▶ [WHAT THE EXERCISE ASKS]
Across the lines of the records below, how many have the string "html" in them? Answer with the number alone.

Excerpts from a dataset
——

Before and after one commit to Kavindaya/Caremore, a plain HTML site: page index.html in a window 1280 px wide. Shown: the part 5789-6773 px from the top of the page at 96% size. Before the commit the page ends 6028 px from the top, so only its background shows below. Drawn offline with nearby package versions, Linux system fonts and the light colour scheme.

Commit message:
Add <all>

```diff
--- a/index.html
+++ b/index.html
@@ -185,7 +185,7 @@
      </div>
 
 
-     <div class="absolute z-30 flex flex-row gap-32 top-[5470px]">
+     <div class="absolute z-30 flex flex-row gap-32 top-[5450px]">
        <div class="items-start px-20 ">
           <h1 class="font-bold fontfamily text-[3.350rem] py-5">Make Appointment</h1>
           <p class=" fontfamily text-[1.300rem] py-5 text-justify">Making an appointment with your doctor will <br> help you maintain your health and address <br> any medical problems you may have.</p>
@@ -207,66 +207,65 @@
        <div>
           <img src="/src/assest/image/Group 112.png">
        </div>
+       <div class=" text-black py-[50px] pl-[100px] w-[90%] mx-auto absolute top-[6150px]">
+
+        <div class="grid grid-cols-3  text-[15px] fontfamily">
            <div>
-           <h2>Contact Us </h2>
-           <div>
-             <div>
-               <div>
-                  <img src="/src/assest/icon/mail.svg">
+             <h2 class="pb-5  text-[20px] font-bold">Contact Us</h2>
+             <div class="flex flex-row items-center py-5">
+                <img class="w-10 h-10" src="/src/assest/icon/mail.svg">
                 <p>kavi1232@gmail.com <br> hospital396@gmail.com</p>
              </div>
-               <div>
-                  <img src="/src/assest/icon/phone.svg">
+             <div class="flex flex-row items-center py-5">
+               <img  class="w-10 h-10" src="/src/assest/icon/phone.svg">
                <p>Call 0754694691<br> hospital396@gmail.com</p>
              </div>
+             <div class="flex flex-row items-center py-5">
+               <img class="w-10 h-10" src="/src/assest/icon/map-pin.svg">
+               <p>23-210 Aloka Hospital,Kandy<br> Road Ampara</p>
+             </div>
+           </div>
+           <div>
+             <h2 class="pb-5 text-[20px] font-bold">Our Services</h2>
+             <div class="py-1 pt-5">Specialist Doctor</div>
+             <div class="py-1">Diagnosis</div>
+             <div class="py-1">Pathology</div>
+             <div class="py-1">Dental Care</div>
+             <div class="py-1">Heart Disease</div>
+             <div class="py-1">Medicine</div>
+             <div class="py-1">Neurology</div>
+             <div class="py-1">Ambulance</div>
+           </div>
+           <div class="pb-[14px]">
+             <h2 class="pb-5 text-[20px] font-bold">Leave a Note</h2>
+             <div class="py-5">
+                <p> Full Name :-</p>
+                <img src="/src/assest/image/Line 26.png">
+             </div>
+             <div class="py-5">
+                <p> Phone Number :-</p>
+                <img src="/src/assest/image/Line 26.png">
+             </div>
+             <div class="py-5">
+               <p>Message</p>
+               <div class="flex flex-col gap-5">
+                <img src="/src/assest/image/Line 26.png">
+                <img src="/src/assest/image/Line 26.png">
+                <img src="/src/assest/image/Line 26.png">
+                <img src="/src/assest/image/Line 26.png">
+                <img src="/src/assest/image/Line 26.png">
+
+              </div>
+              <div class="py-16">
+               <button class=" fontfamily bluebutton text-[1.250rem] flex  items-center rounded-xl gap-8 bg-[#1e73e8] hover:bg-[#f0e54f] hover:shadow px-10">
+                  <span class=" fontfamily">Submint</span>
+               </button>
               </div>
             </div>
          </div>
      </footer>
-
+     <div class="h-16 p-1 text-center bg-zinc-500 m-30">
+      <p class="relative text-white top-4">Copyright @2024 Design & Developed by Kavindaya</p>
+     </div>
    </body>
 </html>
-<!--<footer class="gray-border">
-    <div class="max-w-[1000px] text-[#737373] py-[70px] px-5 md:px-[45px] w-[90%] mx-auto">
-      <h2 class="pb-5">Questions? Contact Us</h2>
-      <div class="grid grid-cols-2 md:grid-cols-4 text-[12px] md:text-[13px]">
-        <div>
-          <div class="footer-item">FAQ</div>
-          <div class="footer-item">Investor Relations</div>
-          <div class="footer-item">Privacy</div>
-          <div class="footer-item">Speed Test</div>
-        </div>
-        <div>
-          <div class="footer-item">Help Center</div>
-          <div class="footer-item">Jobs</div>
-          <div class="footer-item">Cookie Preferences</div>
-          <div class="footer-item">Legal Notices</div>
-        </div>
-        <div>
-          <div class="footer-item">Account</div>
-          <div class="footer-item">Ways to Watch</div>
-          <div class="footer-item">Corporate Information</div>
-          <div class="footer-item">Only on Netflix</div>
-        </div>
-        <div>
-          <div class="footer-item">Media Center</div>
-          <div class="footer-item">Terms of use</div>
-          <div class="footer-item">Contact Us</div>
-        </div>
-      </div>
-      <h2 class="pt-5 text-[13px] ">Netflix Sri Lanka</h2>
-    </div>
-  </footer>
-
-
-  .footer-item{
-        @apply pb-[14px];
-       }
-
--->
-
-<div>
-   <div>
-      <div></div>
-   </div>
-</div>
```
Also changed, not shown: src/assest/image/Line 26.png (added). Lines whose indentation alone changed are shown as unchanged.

——

▶ [RESPONSE TO THIS TASK]
4